(Dataset entries)
####################

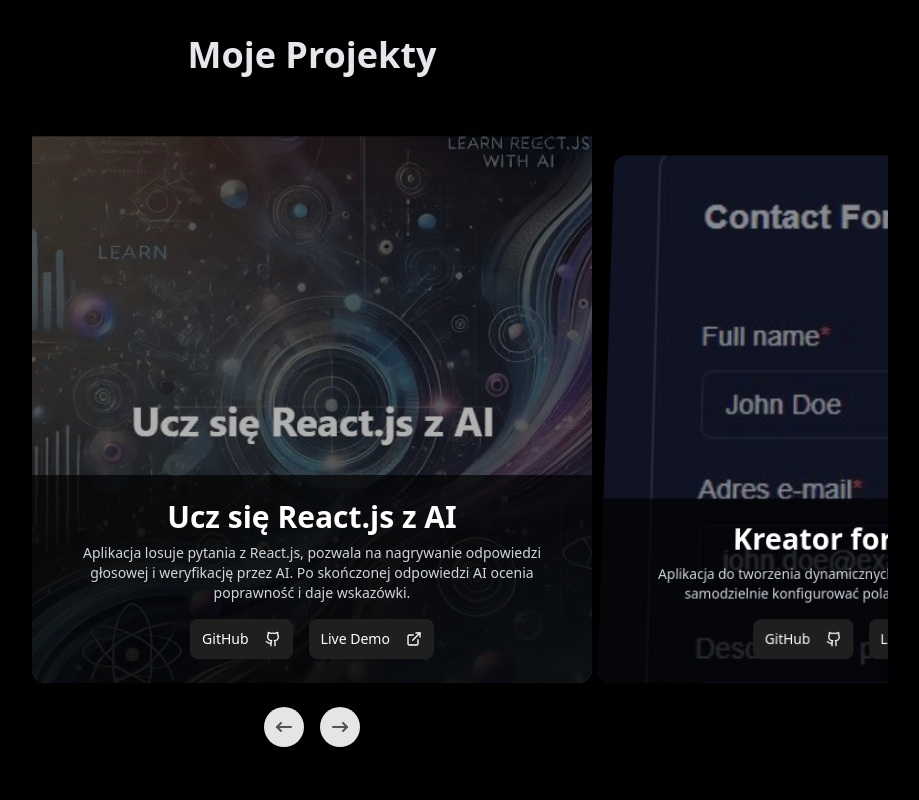
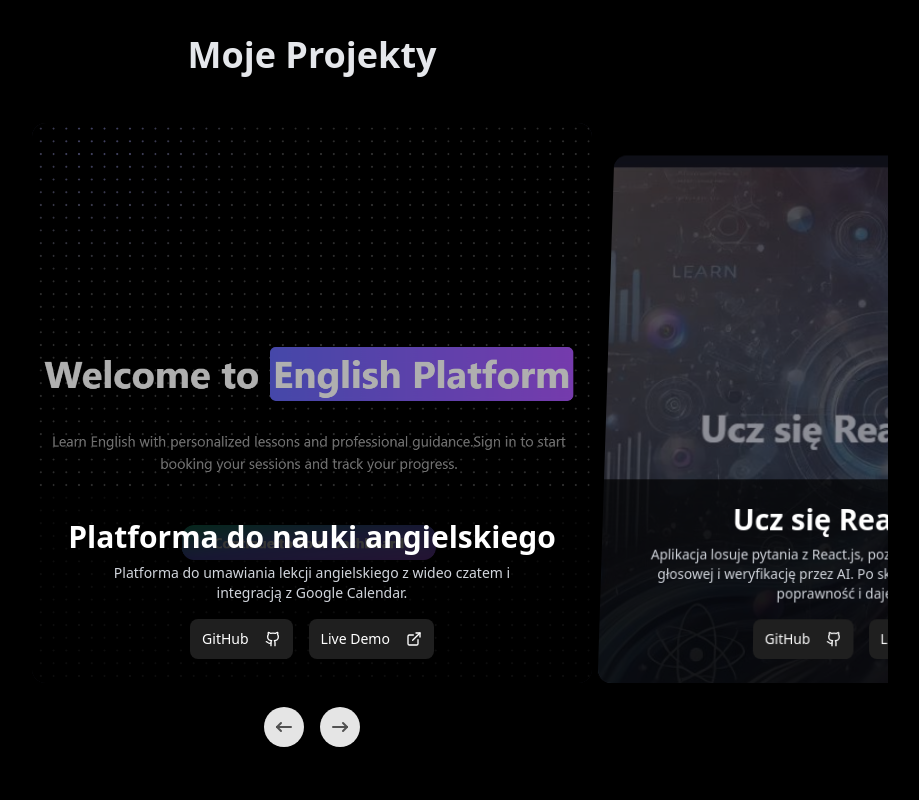
Before and after one commit to Blazej90/blazej-portfolio, a Next.js app: page / in a window 1280 px wide. Shown: the part 1560-2360 px from the top of the page, without its empty margins (328-1247 px from the left). Built offline with nearby package versions, Linux system fonts and the light colour scheme; no server answers; the database is empty.

Commit message:
feat(projects): Add new project English Learn Platform to portfolio

```diff
--- a/src/components/projects.tsx
+++ b/src/components/projects.tsx
@@ -168,6 +168,11 @@
 
   const slides: SlideData[] = [
     {
+      src: "/images/projects/english-platform.png",
+      githubUrl: "https://github.com/Blazej90/english-platform",
+      liveDemoUrl: "https://english-platform-eight.vercel.app",
+    },
+    {
       src: "/images/projects/learn-react.jpg",
       githubUrl: "https://github.com/Blazej90/lern-react",
       liveDemoUrl: "https://lern-react.vercel.app",
--- a/src/locales/projects.ts
+++ b/src/locales/projects.ts
@@ -4,6 +4,11 @@
     github: "GitHub",
     liveDemo: "Live Demo",
     projects: [
+      {
+        title: "Platforma do nauki angielskiego",
+        description:
+          "Platforma do umawiania lekcji angielskiego z wideo czatem i integracją z Google Calendar.",
+      },
       {
         title: "Ucz się React.js z AI",
         description:
@@ -47,6 +52,11 @@
     liveDemo: "Live Demo",
     projects: [
       {
+        title: "English Learning Platform",
+        description:
+          "English lesson booking platform with video chat and calendar integration.",
+      },
+      {
         title: "Learn React.js with AI",
         description:
           "The app generates random React.js questions, allows voice recording of answers, and verifies them using AI. AI evaluates accuracy and provides feedback.",
```
Also changed, not shown: public/images/projects/english-platform.png (added).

####################

- _What needs to be done_
Please copy out each line in the entries that mentions the string "github".

- _Answer to this problem_
+      githubUrl: "https://github.com/Blazej90/english-platform",
       githubUrl: "https://github.com/Blazej90/lern-react",
     github: "GitHub",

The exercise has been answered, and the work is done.